In this report we are describing a progressive brain disease featured by supranuclear ophthalmoplegia affecting chiefly vertical gaze, pseudobulbar palsy, dysarthria, dystonic rigidity of the neck and upper trunk, and other less constant cerebellar and pyramidal symptoms. Dementia has usually remained mild. This disease would appear to be predominantly a nerve cell degeneration centered chiefly in the brain stem.The fully developed clinical picture presented by this disease seems to follow a fairly definitive pattern and does not conform to the classical system degenerations such as motor neurone disease, paralysis agitans, cerebellar degeneration, Creuzfeldt-Jakob disease, or the presenile dementias. Yet it would seem unlikely that the disease shown by our cases is a new one, and similar earlier cases may well have been accepted as arteriosclerotic parkinsonism when that diagnosis was used in a very broad sense such as in Critchley's monograph of 1929.1 There are some resemblances to
STEELE JC, RICHARDSON JC, OLSZEWSKI J. Progressive Supranuclear Palsy: A Heterogeneous Degeneration Involving the Brain Stem, Basal Ganglia and Cerebellum With Vertical Gaze and Pseudobulbar Palsy, Nuchal Dystonia and Dementia. Arch Neurol. 1964;10(4):333–359. doi:10.1001/archneur.1964.00460160003001
Artificial Intelligence Resource Center

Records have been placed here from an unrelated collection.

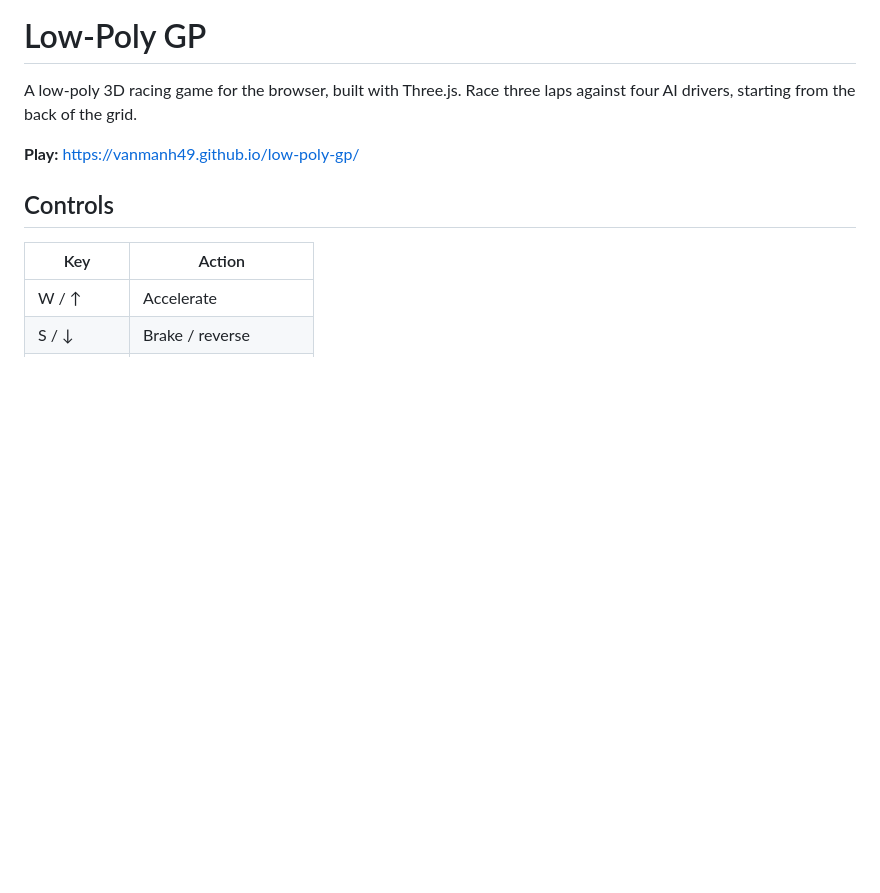
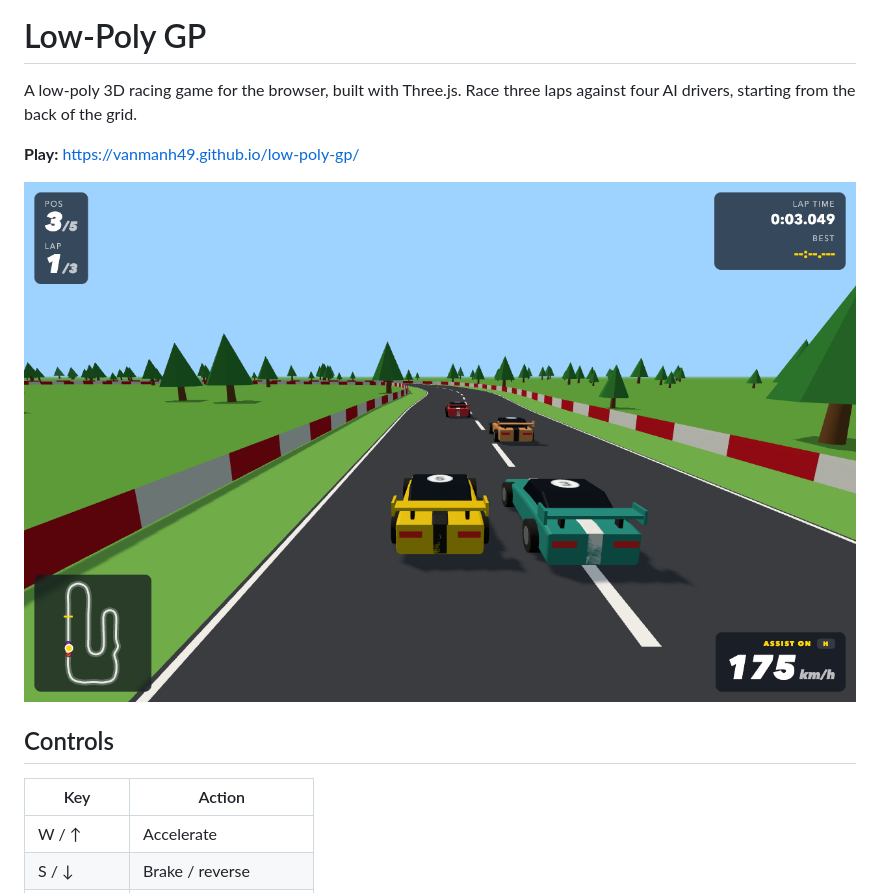
Before and after one commit to vanmanh49/low-poly-gp, a Markdown page: README.md, the part around the change. GitHub-like rendering; pictures changed too: docs/screenshot.png (added); blank space fills up the shorter version.

Commit message:
Add app screenshot to README

```diff
--- a/README.md
+++ b/README.md
@@ -3,6 +3,8 @@
 A low-poly 3D racing game for the browser, built with Three.js. Race three laps against four AI drivers, starting from the back of the grid.
 
 **Play:** https://vanmanh49.github.io/low-poly-gp/
+
+![Low-Poly GP race in progress: side by side with a rival in 3rd place at 175 km/h, with the HUD and minimap](docs/screenshot.png)
 
 ## Controls
 
```
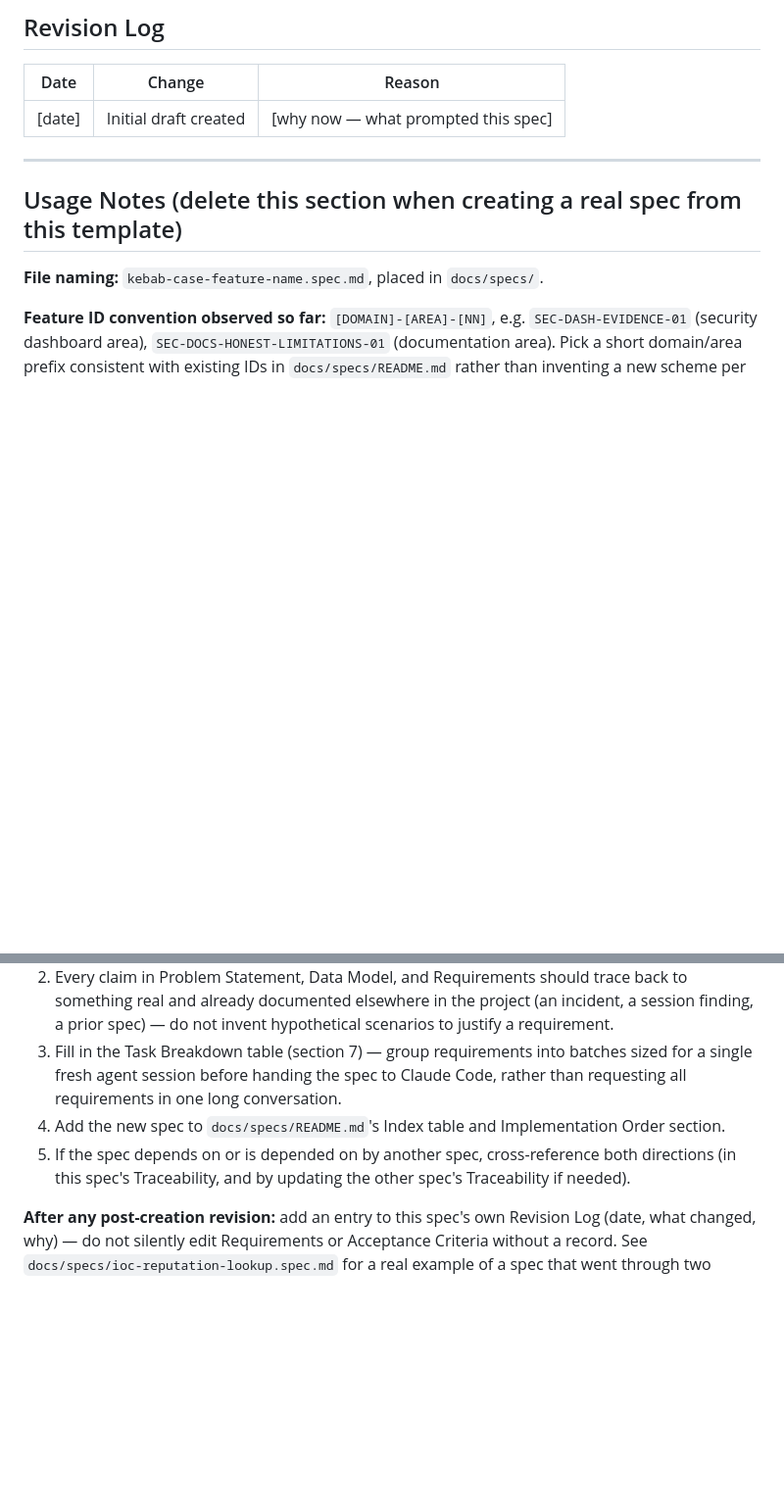
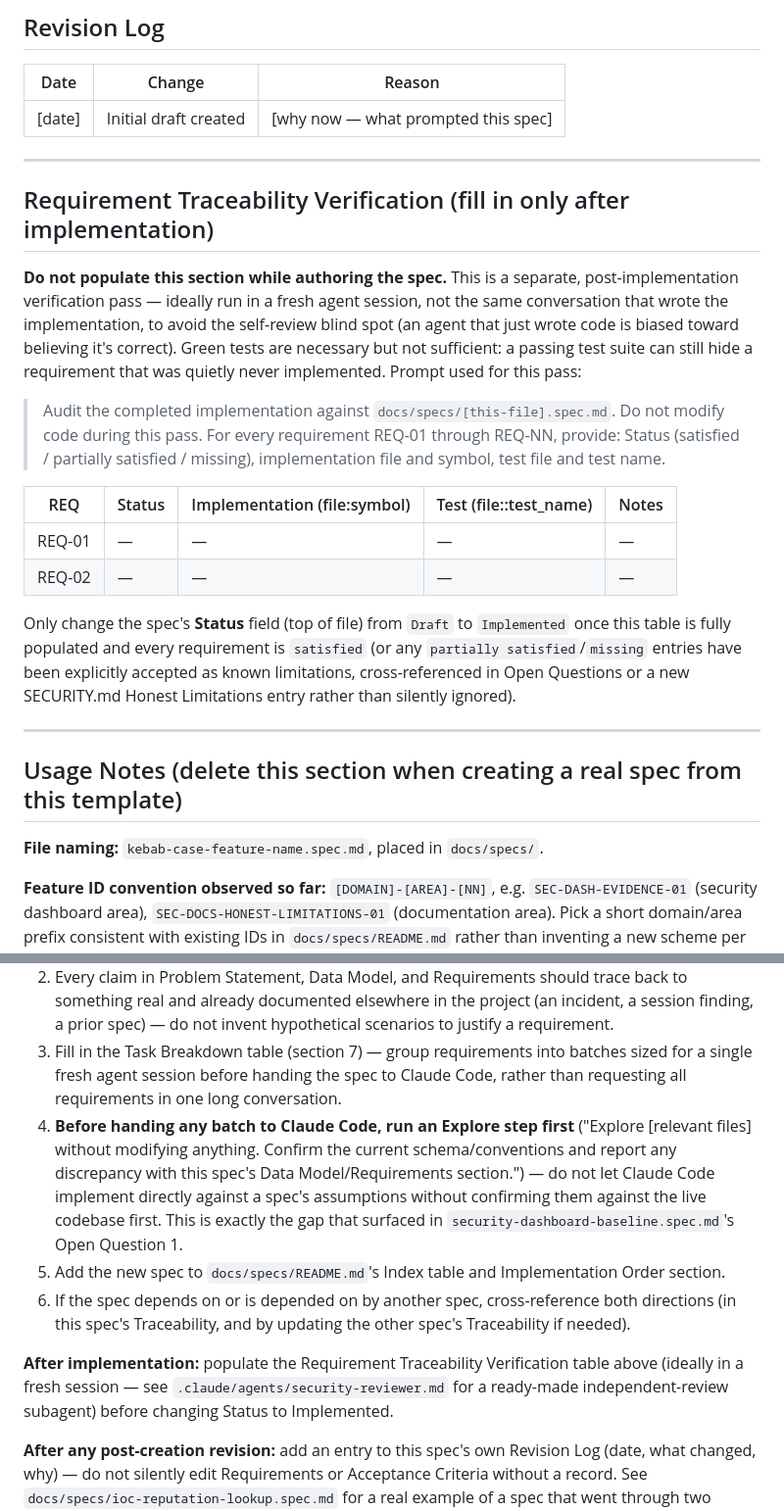
Before and after one commit to Python-Development-Lab/django-azure-app, a Markdown page: docs/specs/TEMPLATE.md, 2 parts joined by grey strips. Shown at 98% size. Rendered like a GitHub page; blank space fills up the shorter version.

Commit message:
docs: add Requirement Traceability Verification to spec template + security-reviewer subagent

```diff
--- a/docs/specs/TEMPLATE.md
+++ b/docs/specs/TEMPLATE.md
@@ -96,6 +96,21 @@
 
 ---
 
+## Requirement Traceability Verification (fill in only after implementation)
+
+**Do not populate this section while authoring the spec.** This is a separate, post-implementation verification pass — ideally run in a fresh agent session, not the same conversation that wrote the implementation, to avoid the self-review blind spot (an agent that just wrote code is biased toward believing it's correct). Green tests are necessary but not sufficient: a passing test suite can still hide a requirement that was quietly never implemented. Prompt used for this pass:
+
+> Audit the completed implementation against `docs/specs/[this-file].spec.md`. Do not modify code during this pass. For every requirement REQ-01 through REQ-NN, provide: Status (satisfied / partially satisfied / missing), implementation file and symbol, test file and test name.
+
+| REQ | Status | Implementation (file:symbol) | Test (file::test_name) | Notes |
+|---|---|---|---|---|
+| REQ-01 | — | — | — | — |
+| REQ-02 | — | — | — | — |
+
+Only change the spec's **Status** field (top of file) from `Draft` to `Implemented` once this table is fully populated and every requirement is `satisfied` (or any `partially satisfied`/`missing` entries have been explicitly accepted as known limitations, cross-referenced in Open Questions or a new SECURITY.md Honest Limitations entry rather than silently ignored).
+
+---
+
 ## Usage Notes (delete this section when creating a real spec from this template)
 
 **File naming:** `kebab-case-feature-name.spec.md`, placed in `docs/specs/`.
@@ -106,7 +121,10 @@
 1. Every Open Question should be either resolved (with the real check performed and the answer recorded) or have an explicit recommendation — don't leave a spec "ready for implementation" with unresolved blind guesses baked into the Requirements section.
 2. Every claim in Problem Statement, Data Model, and Requirements should trace back to something real and already documented elsewhere in the project (an incident, a session finding, a prior spec) — do not invent hypothetical scenarios to justify a requirement.
 3. Fill in the Task Breakdown table (section 7) — group requirements into batches sized for a single fresh agent session before handing the spec to Claude Code, rather than requesting all requirements in one long conversation.
-4. Add the new spec to `docs/specs/README.md`'s Index table and Implementation Order section.
-5. If the spec depends on or is depended on by another spec, cross-reference both directions (in this spec's Traceability, and by updating the other spec's Traceability if needed).
+4. **Before handing any batch to Claude Code, run an Explore step first** ("Explore [relevant files] without modifying anything. Confirm the current schema/conventions and report any discrepancy with this spec's Data Model/Requirements section.") — do not let Claude Code implement directly against a spec's assumptions without confirming them against the live codebase first. This is exactly the gap that surfaced in `security-dashboard-baseline.spec.md`'s Open Question 1.
+5. Add the new spec to `docs/specs/README.md`'s Index table and Implementation Order section.
+6. If the spec depends on or is depended on by another spec, cross-reference both directions (in this spec's Traceability, and by updating the other spec's Traceability if needed).
+
+**After implementation:** populate the Requirement Traceability Verification table above (ideally in a fresh session — see `.claude/agents/security-reviewer.md` for a ready-made independent-review subagent) before changing Status to Implemented.
 
 **After any post-creation revision:** add an entry to this spec's own Revision Log (date, what changed, why) — do not silently edit Requirements or Acceptance Criteria without a record. See `docs/specs/ioc-reputation-lookup.spec.md` for a real example of a spec that went through two corrective revisions, and why the log matters there.
```
Also changed, not shown: other parts of docs/specs/TEMPLATE.md (+2 -2 lines), .claude/agents/security-reviewer.md (added, +57 -0 lines).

Customize your JAMA Network experience by selecting one or more topics from the list below.